Holy Vox Pop: Poland's Youth And The Religion Age Gap

The Catholic Church may have only itself to blame for failing to attract young people.

Praying in Krakow, Poland
Praying in Krakow, Poland
Gazeta Wyborcza

WARSAW — After the publication of the Pew Research Center's latest global report on demographics and religiosity, many readers of Gazeta Wyborcza shared their own feelings about religion, and about Poland's powerful Catholic Church in particular.

The monumental Pew survey, conducted over eight years in 106 different countries, found that there is an age gap across all major religions: that young people are, in most cases, less religious than their elders. Poland, long a bastion of traditional Catholicism, is no exception. Why? There is history, ancient and not-so-ancient. Also, the long reign of Polish-born Pope John Paul II. But others point an accusatory finger at ultra-conservative Polish priest and media empire head Tadeusz Rydzyk. Here are some of the comments, as sent in by readers using their Internet monikers.

tysiącletni: This data concerns me. When I was just over 12 years old, I went on pilgrimages to Częstochowa (a southern Polish city containing a popular pilgrimage site). Now I am just over 30 and two major factors have turned me against going to church: the nonsense around premarital behavior, and the nonsense I was told in a meeting before my daughter's baptism, when a young priest used the Bible to argue that a woman is not fully human. I couldn't stand it.

zabicdrozda59: I wouldn't put too much stock in these statistics. It is cool now to "not believe." And yet, as young people get older, they'll no doubt go to church and vote in accordance with the message of the Catholic Church. What we say publicly isn't important. What's important is what we do.

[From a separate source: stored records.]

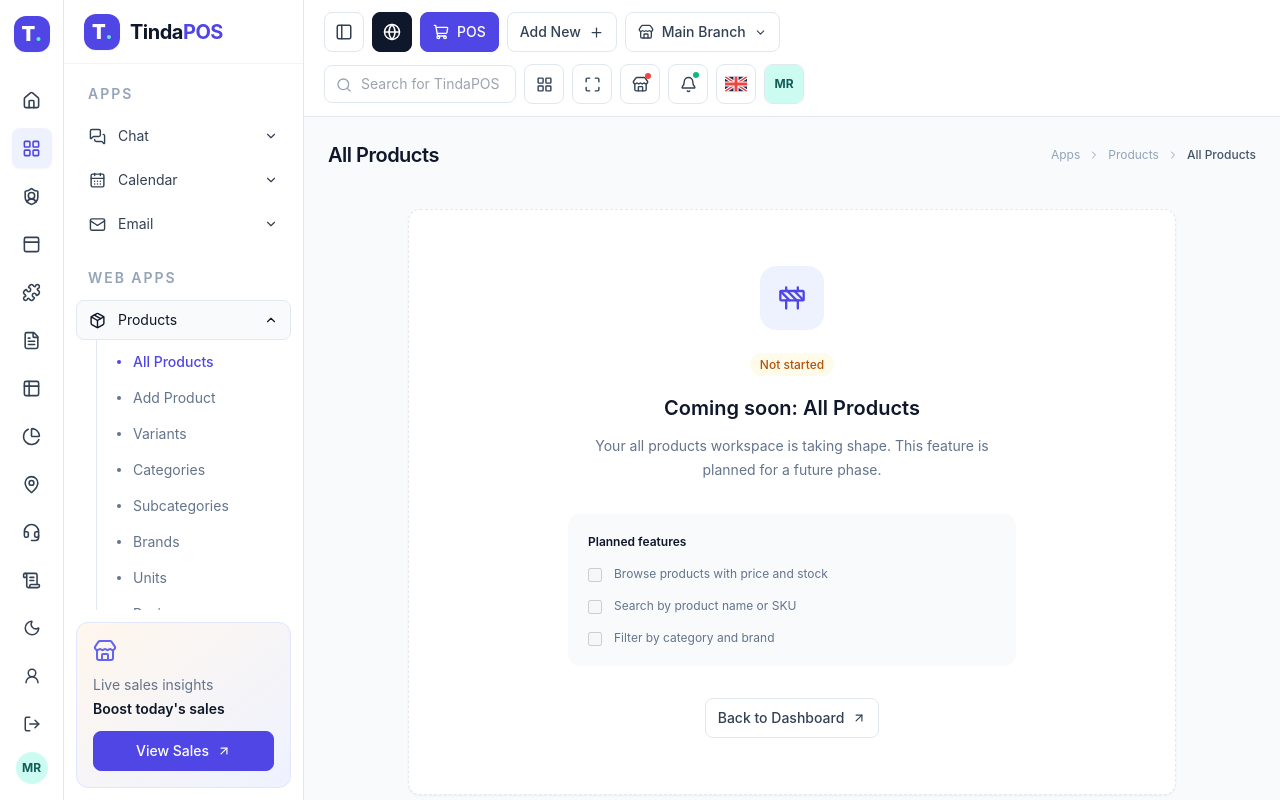
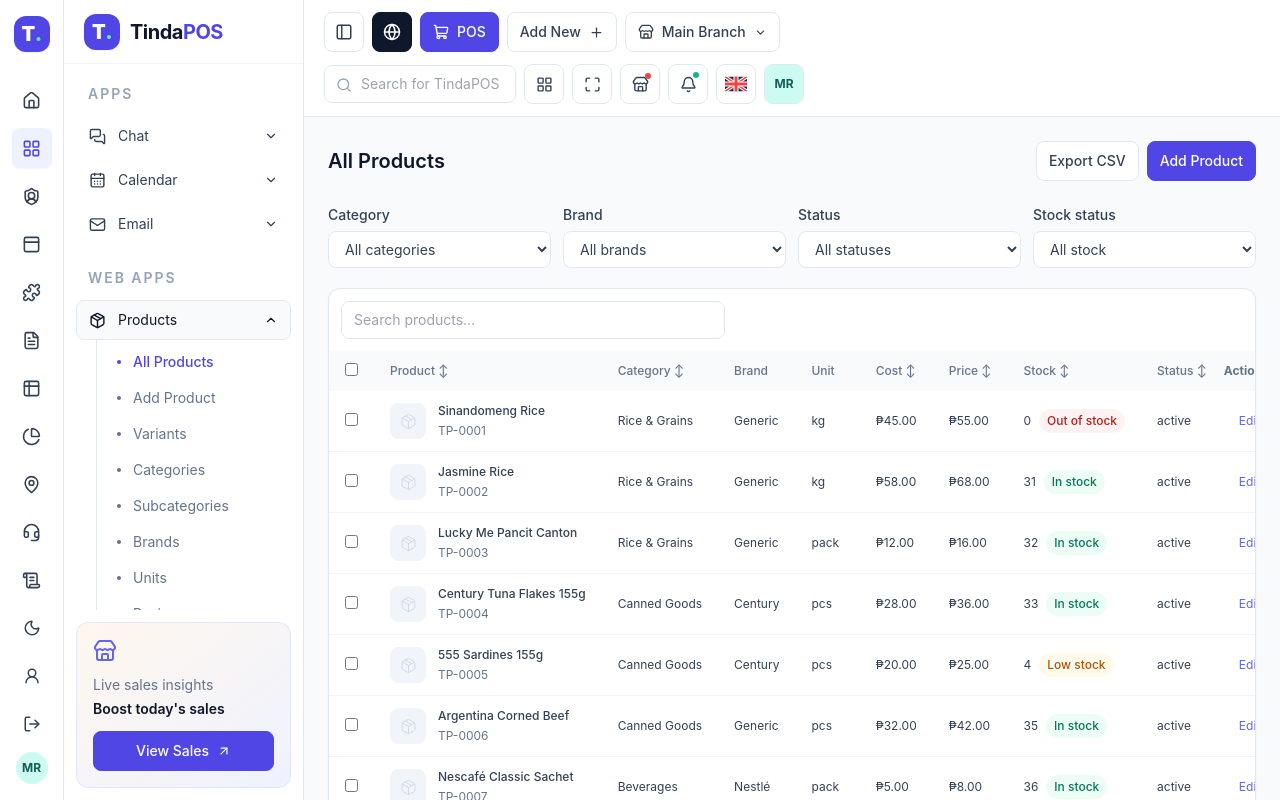
Before and after one commit to mandocdocmawin-dot/POS-System, a React (Vite) app: page /products/all-products in a window 1280 px wide. Shown: the top 800 px of the page. Built offline with nearby package versions, Linux system fonts and the light colour scheme.

Commit message:
feat(products): add all products page with filters and stock badge

```diff
--- a/src/app/router.tsx
+++ b/src/app/router.tsx
@@ -1,6 +1,6 @@
 import { createBrowserRouter } from "react-router-dom";
 import { routes } from "../config/menu";
-import { getPageLoader } from "../config/pageRegistry";
+import { getPageLoader, implementedPages } from "../config/pageRegistry";
 import { MainLayout } from "../layouts/MainLayout";
 import { PosLayout } from "../layouts/PosLayout";
 import { AuthLayout } from "../layouts/AuthLayout";
@@ -10,7 +10,7 @@
     Component,
     children: routes
       .filter((route) => route.layout === layout)
-      .map((route) => ({ path: route.path, lazy: getPageLoader(route.path) })),
+      .map((route) => ({ path: route.path, lazy: getPageLoader(route.path) })).concat(layout === 'main' ? Object.keys(implementedPages).filter(path => (path.startsWith('/products') || path.startsWith('/inventory')) && !routes.some(r => r.path === path)).map(path => ({ path, lazy: getPageLoader(path) })) : []),
   })),
   {
     Component: MainLayout,
--- a/src/config/pageRegistry.ts
+++ b/src/config/pageRegistry.ts
@@ -4,6 +4,7 @@
   subcategories: () => import('../pages/products/SubcategoriesPage'),
   brands: () => import('../pages/products/BrandsPage'),
   units: () => import('../pages/products/UnitsPage'),
+  products: () => import('../pages/products/ProductsPage'),
   dashboard: () => import("../pages/dashboard/DashboardPage"),
   pos: () => import("../pages/pos/PosPage"),
   auth: () => import("../pages/auth/AuthPage"),
@@ -16,6 +17,8 @@
   '/products/subcategories': 'subcategories',
   '/products/brands': 'brands',
   '/products/units': 'units',
+  '/products': 'products',
+  '/products/all-products': 'products',
   "/": "dashboard",
   "/pos": "pos",
   "/auth/sign-in": "auth",
--- /dev/null
+++ b/src/pages/products/ProductsPage.tsx
@@ -0,0 +1,31 @@
+import { useState } from 'react';
+import { Link } from 'react-router-dom';
+import { DataTable } from '../../components/common/DataTable';
+import { ConfirmDialog } from '../../components/common/ConfirmDialog';
+import { PageActions } from '../../components/common/PageActions';
+import { ProductImage } from '../../components/common/ProductImage';
+import { StockBadge, stockStatus } from '../../components/common/StockBadge';
+import { Select } from '../../components/forms/Fields';
+import { productService } from '../../services/productService';
+import { categoryService, brandService, unitService } from '../../services/catalogService';
+import { stockService } from '../../services/stockService';
+import { useLocalData } from '../../services/useLocalData';
+import { toast } from '../../services/toastService';
+import { formatPHP } from '../../utils/money';
+import { exportCSV } from '../../utils/csv';
+export function Component() {
+  useLocalData(); const [category, setCategory] = useState(''); const [brand, setBrand] = useState(''); const [status, setStatus] = useState(''); const [stock, setStock] = useState(''); const [selected, setSelected] = useState<string[]>([]); const [deleting, setDeleting] = useState<string[]>([]);
+  const categories = categoryService.list(), brands = brandService.list(), units = unitService.list();
+  const rows = productService.list().filter(p => (!category || p.categoryId === category) && (!brand || p.brandId === brand) && (!status || p.status === status) && (!stock || stockStatus(stockService.getStock(p.id),p.reorderLevel) === stock));
+  return <><PageActions title="All Products"><button className="btn" onClick={() => exportCSV('products.csv', [['Name','SKU','Cost','Price','Stock'],...rows.map(p => [p.name,p.sku,p.costPrice,p.sellingPrice,stockService.getStock(p.id)])])}>Export CSV</button><Link className="btn-primary" to="/products/add">Add Product</Link></PageActions>
+  <div className="mb-5 grid gap-3 sm:grid-cols-2 xl:grid-cols-4"><Select label="Category" value={category} onChange={e => setCategory(e.target.value)}><option value="">All categories</option>{categories.map(c => <option key={c.id} value={c.id}>{c.name}</option>)}</Select><Select label="Brand" value={brand} onChange={e => setBrand(e.target.value)}><option value="">All brands</option>{brands.map(b => <option key={b.id} value={b.id}>{b.name}</option>)}</Select><Select label="Status" value={status} onChange={e => setStatus(e.target.value)}><option value="">All statuses</option><option value="active">Active</option><option value="inactive">Inactive</option></Select><Select label="Stock status" value={stock} onChange={e => setStock(e.target.value)}><option value="">All stock</option>{['In stock','Low stock','Out of stock'].map(s => <option key={s}>{s}</option>)}</Select></div>
+  {selected.length > 0 && <button className="btn mb-3 text-red-500" onClick={() => setDeleting(selected)}>Delete selected ({selected.length})</button>}
+  <section className="card p-0"><DataTable caption="Products" rows={rows} rowKey={p => p.id} searchText={p => `${p.name} ${p.sku} ${p.barcode ?? ''}`} selection={selected} onSelectionChange={setSelected} columns={[
+  { id:'product', header:'Product', sortValue:p=>p.name, cell:p=><div className="flex items-center gap-3"><ProductImage imageId={p.imageId} name={p.name}/><div className="font-medium">{p.name}<p className="mt-1 text-xs font-normal text-slate-500">{p.sku}</p></div></div> },
+  { id:'category', header:'Category', cell:p=>categories.find(c=>c.id===p.categoryId)?.name, sortValue:p=>categories.find(c=>c.id===p.categoryId)?.name??'' },
+  { id:'brand', header:'Brand', cell:p=>brands.find(b=>b.id===p.brandId)?.name??'—' }, { id:'unit',header:'Unit',cell:p=>units.find(u=>u.id===p.unitId)?.shortName },
+  { id:'cost',header:'Cost',cell:p=>formatPHP(p.costPrice),sortValue:p=>p.costPrice }, { id:'price',header:'Price',cell:p=>formatPHP(p.sellingPrice),sortValue:p=>p.sellingPrice },
+  { id:'stock',header:'Stock',cell:p=><div className="flex items-center gap-2">{stockService.getStock(p.id)}<StockBadge stock={stockService.getStock(p.id)} reorderLevel={p.reorderLevel}/></div>,sortValue:p=>stockService.getStock(p.id) }, { id:'status',header:'Status',cell:p=>p.status,sortValue:p=>p.status }
+  ]} actions={p=><div className="flex gap-3"><Link className="text-indigo-500" to={`/products/${p.id}/edit`} aria-label={`Edit ${p.name}`}>Edit</Link><button className="text-red-500" onClick={()=>setDeleting([p.id])} aria-label={`Delete ${p.name}`}>Delete</button></div>}/></section>
+  {deleting.length > 0 && <ConfirmDialog open title="Delete products?" message={`Delete ${deleting.length} product(s), their variants and stock history? This cannot be undone.`} onClose={()=>setDeleting([])} onConfirm={()=>{productService.removeMany(deleting);setSelected([]);toast.success('Products deleted');}}/>}</>;
+}
```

I have friends who are first generation college students (both with high degrees from Politechnika Warszawska). They declare themselves believers, attend church, etc. A year and a half ago there were discussions of refugees and immigrants. The bishops were making up heresies as they went — the same gibberish you hear in most Polish churches. I couldn't stand it. I asked my friends why, if they are believers, they did not protest against the obvious heresies — that were contrary to what the Scriptures preach — voiced by the officials. He, roughly speaking, played dumb, while she shook off the question, claiming she wasn't really listening to what the priest said because he was too "soft spoken." The 42% of Poles who claim they go to mass every week are usually just attending a weekly theater performance — nothing more. Even worse, Poles justify a certain intellectual laziness by thinking and voting as the Church commands.

sparrow: I'm afraid the optimism here is premature. The Church's rule in Poland has never been based on any deep religiosity. What does it matter that people do not know the basics of their religion, do not follow its principles and do not pray? This is nothing new. It's only important that they care about keeping the facade. They do not believe in any god, but they will have a religious wedding ceremony and send their children to communion. As long as people want to keep this facade, the Church will rule.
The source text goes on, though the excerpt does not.